Venue Question #6: Can you distinguish between a payment and deposit? And what do you do if a client is asking for a refund?
WeddingPro Answer #6:
“We’re all using the word ‘payments’ because that’s what they are. It’s best to avoid the word ‘deposit.’ By now most venues have heard from clients who want their money back because they believe that the venue has not done any work for their event yet. We all know that’s not true. You have to think about your payments as payments, not deposits.” – Julia
“For us, the initial retainer is non-refundable. It covers the cost of the sales process, tastings, my staff’s time, etc. For some of these couples, the wedding is in 90 days or less, so we can’t refund everything. We’ve made very few exceptions to our policy regarding the non-refundable initial deposit. If we’ve collected additional payments and have not incurred any expenses associated with the wedding, we do return those.” – Tamuel
“We’re on the back-end of refund requests now, but we basically told our clients that we will refund them if we can rebook another event of equal or greater value for their date. The majority of our clients seem to understand.” – Chris
Venue Question #7: What’s your biggest piece of advice for other venues?
WeddingPro Answer #7:
COVID-19 is no longer a reason to postpone or cancel after a certain point. – “We’ve had clients try to cancel events that are two years away because of the pandemic. So, we’re now communicating that COVID-19 is not a valid reason to postpone.” – Chris (based in Ohio)
Stay the course. – “Every business is different. Contact your local officials and pay attention to the rules in your state. Speak with your attorney and ensure your contract will protect you and your business. Take all advice under consideration and carefully apply the relevant pieces to your specific business and your clients. When the pandemic began, most of us made decisions that could’ve been better. It’s too late now, but we’ve learned something. Keep moving forward.”- Tamuel
Make planning fun again! – “Let’s get back to the fun part of weddings. Right now there’s a very vocal minority that’s being negative and eviscerating us with negative reviews; they’ll never be satisfied. More importantly, there are couples who are sad that their wedding planning hasn’t gone as expected, and you can help them. Give those couples an opportunity to focus on the enjoyable parts of the wedding planning experience.” – Julia
Reach out to all of your couples. – “Communicate with your clients and let them know that they matter.

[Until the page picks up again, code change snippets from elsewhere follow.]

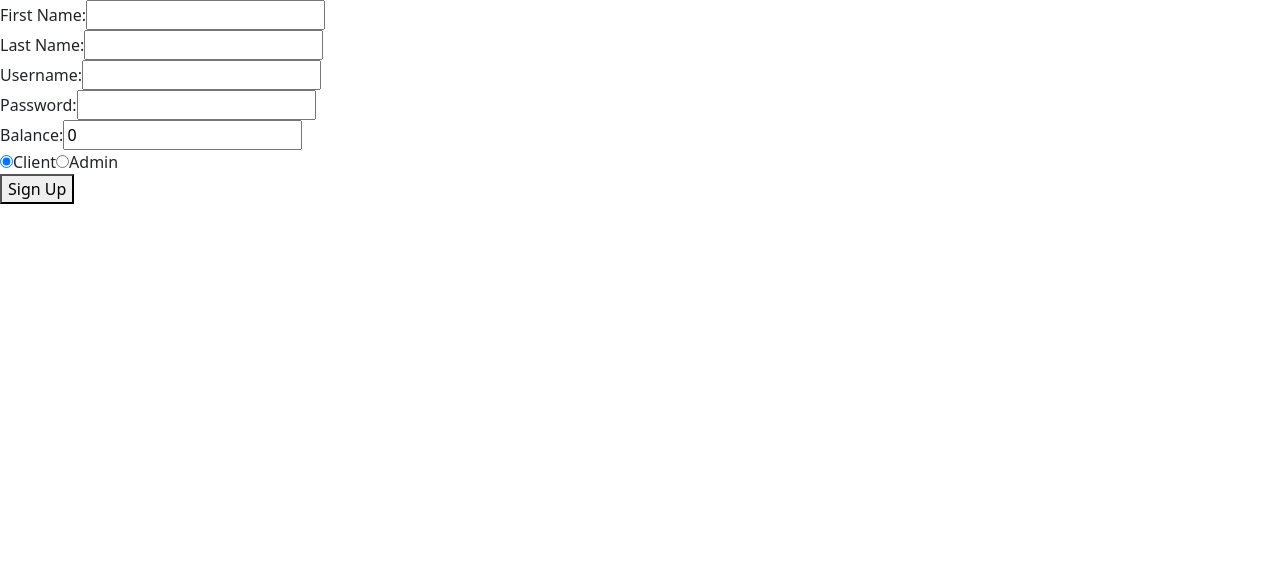
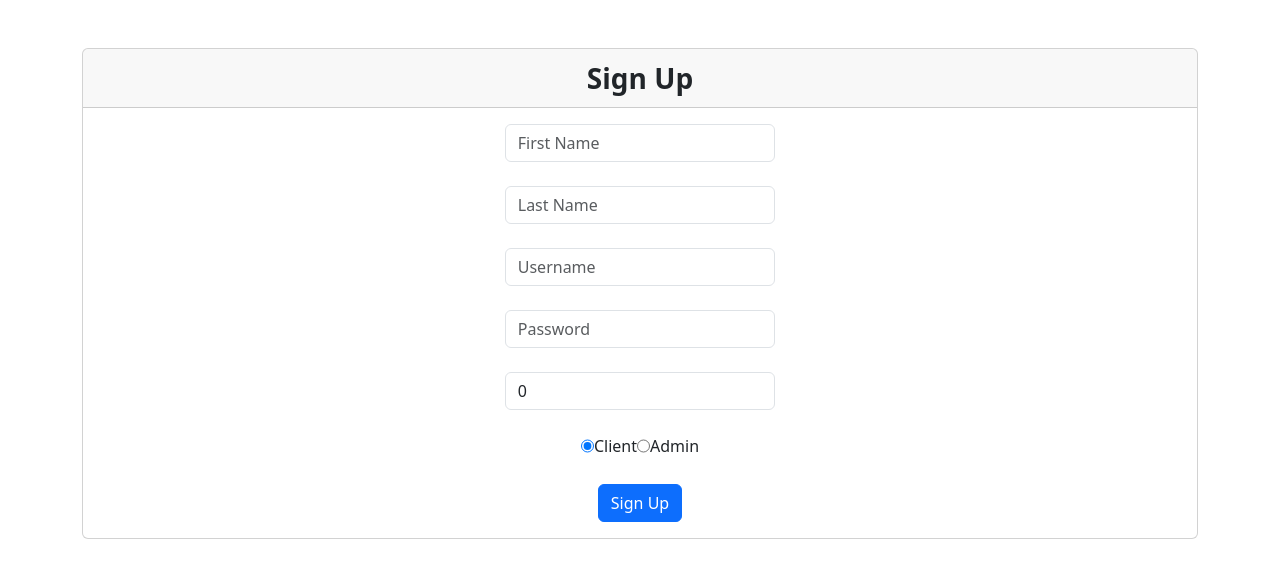
Before and after one commit to 2406-Ryan-Java-FS/Group2, a React (Create React App) app in the folder auctionator-front-end/auctionator/: page /signup in a window 1280 px wide. Shown: the top 578 px of the page. Built offline with nearby package versions, Linux system fonts and the light colour scheme.

Commit message:
Update user-signup.js

```diff
--- a/auctionator-front-end/auctionator/src/components/user-signup.js
+++ b/auctionator-front-end/auctionator/src/components/user-signup.js
@@ -69,22 +69,73 @@ export default function UserSignup() {
     }
 
     return (<>
-        <label htmlFor="fn">First Name: </label>
-        <input type="text" id="fn" ref={firstNameInput} /><br />
-        <label htmlFor="ln">Last Name: </label>
-        <input type="text" id="ln" ref={lastNameInput} /><br />
-        <label htmlFor="un2">Username: </label>
-        <input type="text" id="un2" ref={newUsernameInput} /><br />
-        <label htmlFor="pw2">Password: </label>
-        <input type="password" id="pw2" ref={newPasswordInput} /><br />
-        <label htmlFor="bal">Balance: </label>
-        <input type="number" id="bal" ref={balanceInput} min="0" defaultValue="0" /><br />
-        <input type="radio" id="roleC" name="roleInput" value="Client"
-        checked={roleInput === "Client"} onChange={() => updateRole("Client")}/>
-        <label htmlFor="roleC">Client</label>
-        <input type="radio" id="roleA" name="roleInput" value="Admin"
-        checked={roleInput === "Admin"} onChange={() => updateRole("Admin")}/>
-        <label htmlFor="roleA">Admin</label><br />
-        <button onClick={signUp}>Sign Up</button>
+
+        <div className="container mt-5">
+            <div className="card">
+                <div className="card-header text-center fw-bold fs-3">
+                    Sign Up
+                </div>
+                <div className="card-body">
+                    <div className="row">
+                        <div className="d-flex justify-content-center align-items-center col-12">
+                            <div className="d-flex justify-content-center col-3">
+                                <input type="text" id="ln" ref={firstNameInput} className="form-control" placeholder="First Name"/>
+                            </div>
+                        </div>
+                    </div>
+                    <br />
+                    <div className="row">
+                        <div className="d-flex justify-content-center align-items-center col-12">
+                            <div className="d-flex justify-content-center col-3">
+                                <input type="text" id="ln" ref={lastNameInput} className="form-control" placeholder="Last Name"/>
+                            </div>
+                        </div>
+                    </div>
+                    <br />
+                    <div className="row">
+                        <div className="d-flex justify-content-center align-items-center col-12">
+                            <div className="d-flex justify-content-center col-3">
+                                <input type="text" id="un2" ref={newUsernameInput} className="form-control" placeholder="Username"/>
+                            </div>
+                        </div>
+                    </div>
+                    <br />
+                    <div className="row">
+                        <div className="d-flex justify-content-center align-items-center col-12">
+                            <div className="d-flex justify-content-center col-3">
+                                <input type="password" id="pw2" ref={newPasswordInput} className="form-control" placeholder="Password"/>
+                            </div>
+                        </div>
+                    </div>
+                    <br />
+                    <div className="row">
+                        <div className="d-flex justify-content-center align-items-center col-12">
+                            <div className="d-flex justify-content-center col-3">
+                                <input type="number" id="bal" ref={balanceInput} min="0" defaultValue="0" className="form-control" placeholder="Balance"/>
+                            </div>
+                        </div>
+                    </div>
+                    <br />
+                    <div className="row">
+                        <div className="d-flex justify-content-center align-items-center col-12">
+                            <div className="d-flex justify-content-center col-3">
+                                <input type="radio" id="roleC" name="roleInput" value="Client" checked={roleInput === "Client"} onChange={() => updateRole("Client")} className="form-check"/>
+                                <label htmlFor="roleC">Client</label>
+                                <input type="radio" id="roleA" name="roleInput" value="Admin" checked={roleInput === "Admin"} onChange={() => updateRole("Admin")} className="form-check"/>
+                                <label htmlFor="roleA">Admin</label><br />
+                            </div>
+                        </div>
+                    </div>
+                    <br />
+                    <div className="row">
+                        <div className="d-flex justify-content-center align-items-center col-12">
+                            <div className="d-flex justify-content-center col-3">
+                                <button onClick={signUp} className="btn btn-primary">Sign Up</button>
+                            </div>
+                        </div>
+                    </div>
+                </div>
+            </div>
+        </div>
     </>)
 }
```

Even the couples booked for 2021 are worried, so don’t forget about them.” – Tamuel
Be a leader in your community. – “Step up, be positive and determine what you can or cannot do in accordance with the current rules and regulations. Here in Ohio, we’ve partnered with other wedding pros to collaborate with the local government. We want to know: How can we help? What can we do? Let’s lead by example. You can outline the safety procedures that you believe are necessary and then implement them. Advocate on behalf of the event industry.” – Chris

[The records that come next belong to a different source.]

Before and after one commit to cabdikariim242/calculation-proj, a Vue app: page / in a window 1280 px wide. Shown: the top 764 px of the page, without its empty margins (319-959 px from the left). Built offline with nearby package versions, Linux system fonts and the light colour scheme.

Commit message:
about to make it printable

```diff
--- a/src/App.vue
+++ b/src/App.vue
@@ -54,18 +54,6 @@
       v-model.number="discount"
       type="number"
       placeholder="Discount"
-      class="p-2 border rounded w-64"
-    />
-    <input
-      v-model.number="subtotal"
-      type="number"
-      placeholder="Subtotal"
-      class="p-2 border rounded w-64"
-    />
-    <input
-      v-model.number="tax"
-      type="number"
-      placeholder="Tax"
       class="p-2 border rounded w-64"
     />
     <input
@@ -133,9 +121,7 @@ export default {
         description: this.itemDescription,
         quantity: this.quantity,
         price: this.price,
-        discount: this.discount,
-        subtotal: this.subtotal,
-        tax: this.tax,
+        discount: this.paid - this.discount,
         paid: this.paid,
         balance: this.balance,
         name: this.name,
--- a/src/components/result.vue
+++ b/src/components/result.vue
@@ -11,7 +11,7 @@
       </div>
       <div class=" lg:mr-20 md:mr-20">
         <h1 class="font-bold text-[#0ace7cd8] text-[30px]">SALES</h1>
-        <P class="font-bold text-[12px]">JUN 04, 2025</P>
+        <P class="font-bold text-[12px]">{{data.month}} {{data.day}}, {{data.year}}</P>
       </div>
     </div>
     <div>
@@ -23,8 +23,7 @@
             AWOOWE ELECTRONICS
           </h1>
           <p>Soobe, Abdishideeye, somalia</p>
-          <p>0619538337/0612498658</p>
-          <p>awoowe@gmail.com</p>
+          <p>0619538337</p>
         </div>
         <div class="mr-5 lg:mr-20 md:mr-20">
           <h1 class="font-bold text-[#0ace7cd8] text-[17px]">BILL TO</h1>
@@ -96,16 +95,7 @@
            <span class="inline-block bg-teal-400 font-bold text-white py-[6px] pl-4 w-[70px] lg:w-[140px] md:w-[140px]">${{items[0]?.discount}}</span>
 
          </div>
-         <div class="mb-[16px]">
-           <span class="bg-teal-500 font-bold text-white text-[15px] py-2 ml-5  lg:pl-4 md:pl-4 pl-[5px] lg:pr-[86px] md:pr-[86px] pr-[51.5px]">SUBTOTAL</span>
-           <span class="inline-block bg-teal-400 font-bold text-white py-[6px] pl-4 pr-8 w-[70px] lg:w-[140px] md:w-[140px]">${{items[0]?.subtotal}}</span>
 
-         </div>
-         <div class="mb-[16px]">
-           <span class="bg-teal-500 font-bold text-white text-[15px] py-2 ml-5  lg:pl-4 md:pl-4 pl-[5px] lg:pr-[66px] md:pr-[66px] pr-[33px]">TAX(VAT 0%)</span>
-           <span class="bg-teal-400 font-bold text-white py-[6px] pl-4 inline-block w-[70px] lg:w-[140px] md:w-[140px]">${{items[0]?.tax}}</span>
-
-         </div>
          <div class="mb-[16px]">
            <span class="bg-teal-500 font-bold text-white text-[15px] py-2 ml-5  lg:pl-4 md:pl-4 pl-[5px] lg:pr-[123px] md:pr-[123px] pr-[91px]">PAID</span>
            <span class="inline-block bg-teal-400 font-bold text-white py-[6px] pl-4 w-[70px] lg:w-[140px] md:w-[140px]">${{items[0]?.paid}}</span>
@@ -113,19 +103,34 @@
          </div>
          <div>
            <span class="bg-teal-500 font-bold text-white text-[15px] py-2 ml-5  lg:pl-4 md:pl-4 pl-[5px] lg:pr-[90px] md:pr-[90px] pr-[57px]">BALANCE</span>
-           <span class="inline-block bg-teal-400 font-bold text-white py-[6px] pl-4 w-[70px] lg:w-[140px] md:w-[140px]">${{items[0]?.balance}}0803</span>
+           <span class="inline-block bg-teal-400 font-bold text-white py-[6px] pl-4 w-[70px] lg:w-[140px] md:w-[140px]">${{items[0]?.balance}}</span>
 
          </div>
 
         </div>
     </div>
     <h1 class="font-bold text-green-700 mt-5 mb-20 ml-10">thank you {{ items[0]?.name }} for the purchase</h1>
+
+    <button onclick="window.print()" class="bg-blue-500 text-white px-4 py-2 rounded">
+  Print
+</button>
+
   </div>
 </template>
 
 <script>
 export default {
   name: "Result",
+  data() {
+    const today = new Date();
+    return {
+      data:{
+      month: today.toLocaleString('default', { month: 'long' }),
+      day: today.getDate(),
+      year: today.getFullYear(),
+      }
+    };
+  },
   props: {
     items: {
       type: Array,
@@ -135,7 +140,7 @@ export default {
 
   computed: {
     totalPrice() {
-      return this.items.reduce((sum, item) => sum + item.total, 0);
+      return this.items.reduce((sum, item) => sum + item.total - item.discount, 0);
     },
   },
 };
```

If you weren’t able to join us live for the webinar, or if you want to brush up on the content again, you can view the recording at any time.
Photo Credit: Lauren Gabrielle Photography

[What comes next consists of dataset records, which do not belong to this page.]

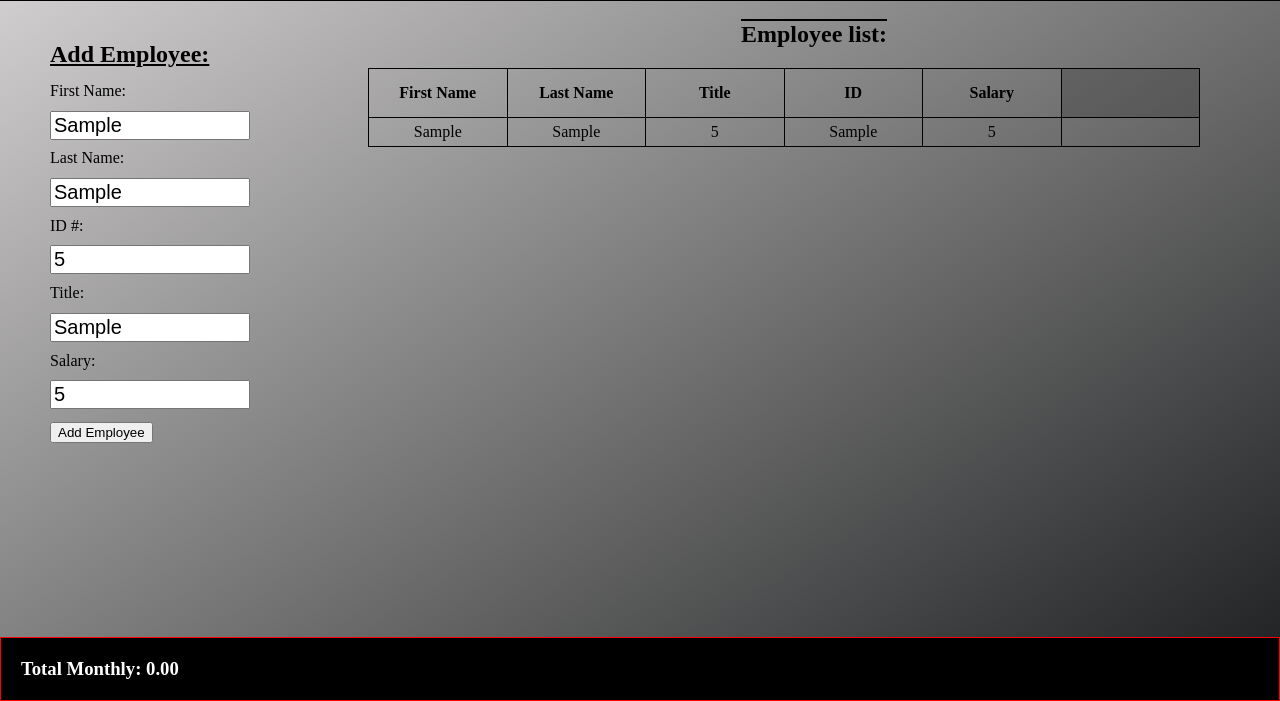
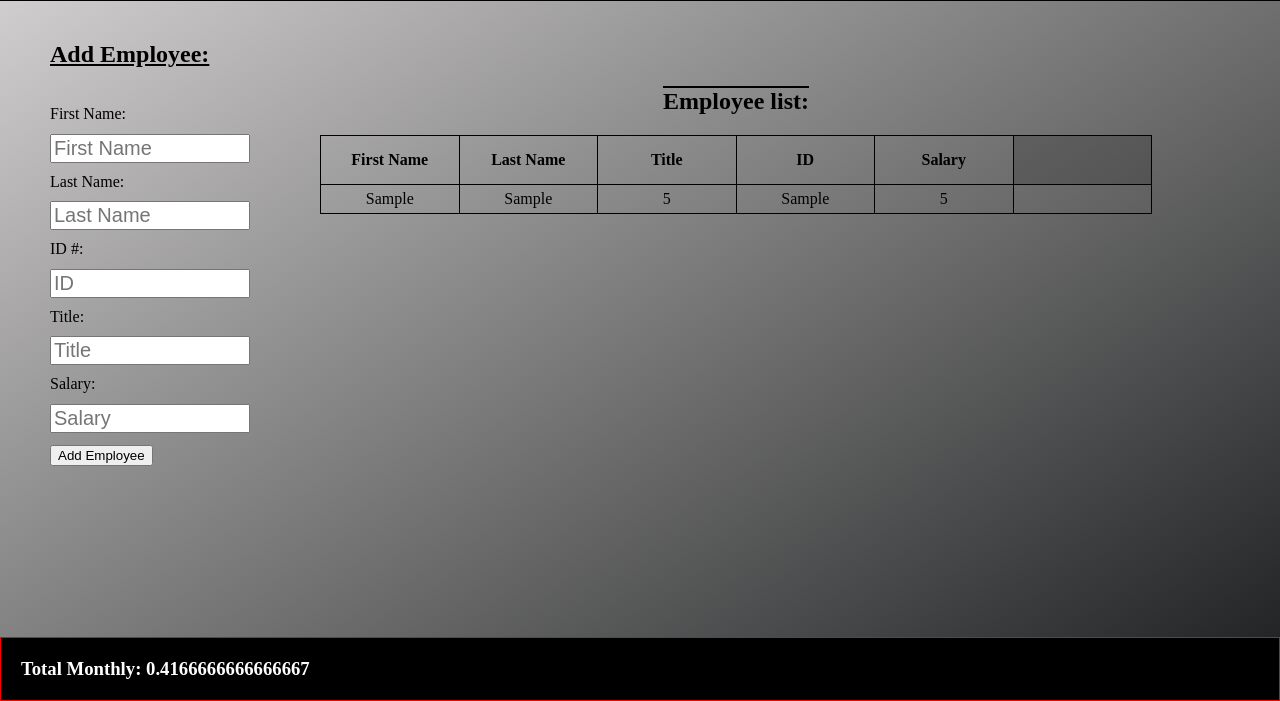
Before and after one commit to SirChristianWilliam/WeekendProject1, a plain HTML site: page index.html in a window 1280 px wide. Both pictures are taken after typing "Sample", "Sample", "5", "Sample", "5" into the empty fields and a click on the button "Add Employee". Shown: the part 99-800 px from the top of the page. Drawn offline with Linux system fonts and the light colour scheme.

Commit message:
Reflected total monthly salary, and added class to the total if the monthly is >= 20000

```diff
--- a/index.html
+++ b/index.html
@@ -26,8 +26,9 @@
     <button id="addData">Add Employee</button>
 </form>
 
-<h2 class="h2Two">Employee list:</h2>
 <table id="theTable">
+    <h2 class="h2Two">Employee list:</h2>
+
     <tr id="tableRowTH">
         <th>First Name</th>
         <th>Last Name</th>
@@ -44,7 +45,7 @@
 </table>
 <footer id="footer">
     <h3 id="h3Footer">
-        Total Monthly: <span id="total">0.00</span>
+        Total Monthly: <span id="total">0</span>
     </h3>
  </footer>
  </body>
--- a/script.js
+++ b/script.js
@@ -1,6 +1,6 @@
 $(document).ready(onReady);
 let employeeArr = [];
-
+let total;
 function onReady() {
    $('#addData').on('click',addPerson);//Call a function when clicked.
 
@@ -38,4 +38,24 @@ function onReady() {
         </td>
     </tr>
     `)
- }
+
+addTotal();
+//Clear the form input values
+    $('#fName').val('');
+    $('#lName').val('');
+    $('#ID').val('');
+    $('#Title').val('');
+    $('#Salary').val('');
+   }
+
+ function addTotal() {
+    total=0;
+      for(let sal of employeeArr) {
+        total+= Number(sal.salary);
+       }
+
+       $('#total').text(Number(total/12));
+       if($('#total').text() >= 20000) {
+        $('#total').addClass('tooMuch')
+       }
+  }
--- a/styles.css
+++ b/styles.css
@@ -29,19 +29,17 @@ h1 {
 }
 h2:first-of-type {
     color:black;
-    left: 50px;
-
-    width:200px;
+    margin-top:40px;
+     width:200px;
+     left:50px;
     text-decoration: underline;
-    position:fixed;
-    top:15%;
- }
+    position:sticky;
+     top:50px;
+  }
  h2:last-of-type {
-     width:65%;
-    margin-right:50px;
-     text-align:center;
-    float:right;
-    text-decoration: overline;
+     width:90%;
+      text-align:center;
+     text-decoration: overline;
 
  }
 /* END */
@@ -52,10 +50,11 @@ h2:first-of-type {
 form#employeeForm {
     width: 25%;
     float:left;
+    margin-top:20px;
     padding-left:50px;
     line-height: 80%;
-    position:fixed;
-    top:23%;
+    position:sticky;
+    top:100px;
   }
 input {
     width:200px;
@@ -94,8 +93,7 @@ table#theTable {
     width:65%;
     margin-right:80px;
      text-align:center;
-    float:right;
-    margin-bottom:100px;
+     margin-bottom:300px;
     overflow: scroll;
 
 
@@ -131,3 +129,6 @@ footer#footer {
 #h3Footer {
     margin:20px;
 }
+.tooMuch {
+    background-color: red;
+}
```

This post is for general informational purposes and does not intend to provide legal or financial advice. Government guidance and restrictions for events and businesses during the COVID-19 pandemic vary by location. Before implementing any safety measures for your business, we recommend consulting the government guidance in your area, or your legal or business advisors.